This is my norebang story.
On a typical Saturday night in my neck of the Seogwipo woods, it’s not unusual for my host family and I to go out for dinner. This past Saturday was no exception. We all piled in the truck, and went to a traditional Korean restaurant where we ate turkey, oysters, and boiled cabbage leaves. Odd combination? Maybe. Delicious? Yes.
After we finished our meal, my host sister asked “Shall we go to the singing room?” I said, “Yes, it will be my first time.” In Korea, I have found that when my family knows when something is a “first” for me, the intensity gets kicked up a notch. My first reaction to hearing the words “singing room” was “Oh lawdy, no.” However, this story, like most in Korea, ends well.

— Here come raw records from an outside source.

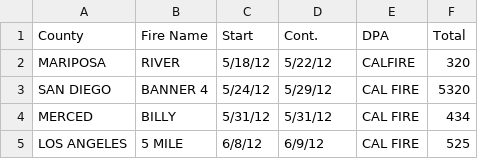
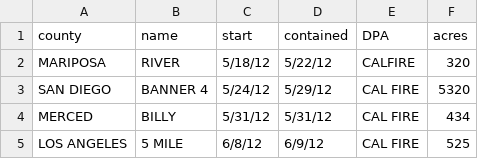
Before and after one commit to jieunlim/randomForestFires, a CSV file: cleanedData/fireStats2012.csv, drawn as a sheet; only a part is shown.

```diff
--- a/cleanedData/fireStats2012.csv
+++ b/cleanedData/fireStats2012.csv
@@ -1,2 +1,2 @@
-County,Fire Name,Start,Cont.,DPA,Total
+county,name,start,contained,DPA,acres
 MARIPOSA,RIVER,5/18/12,5/22/12,CALFIRE,320
```
Also changed, not shown: cleanedData/fireStats2008.csv, cleanedData/fireStats2009.csv, 6 other files.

After driving around the city for a few minutes, we arrived at the norebang on the edge of town. Once inside, there were five or six separate rooms for rent. A note for the people back home: Unlike American karaoke, which is sang in front of a large audience (typically at a bar or restaurant) norebang is for a group of people who know each other. After renting our room in the far back, which was outfitted with a vinyl sectional for seating and a multicolored disco ball, my host siblings wasted no time displaying their ability to sing K-pop songs at the highest levels possible.
My host sister, who is usually quiet, calm, and collected, started singing at voice levels I didn’t even know she possessed. After my host siblings sang a few songs, it was my turn. Even though I was with four people that I had lived with for almost three months, I was still nervous. Long story short, my nasaly rendition of Lady Gaga’s “Bad Romance” was a hit, with both my host siblings and parents. In fact, everyone said I did a stunning job. I eventually went on to sing “Don’t Stop Believin”’ and “Dancing Queen.”
If anything, my norebang night taught me that it’s okay to have fun, even at your own expense. If you’re ever in Korea, I highly suggest you experience norebang. It’s fun, family-oriented, and odds are, you’ll get to sit on a groovy couch straight from the 1970s.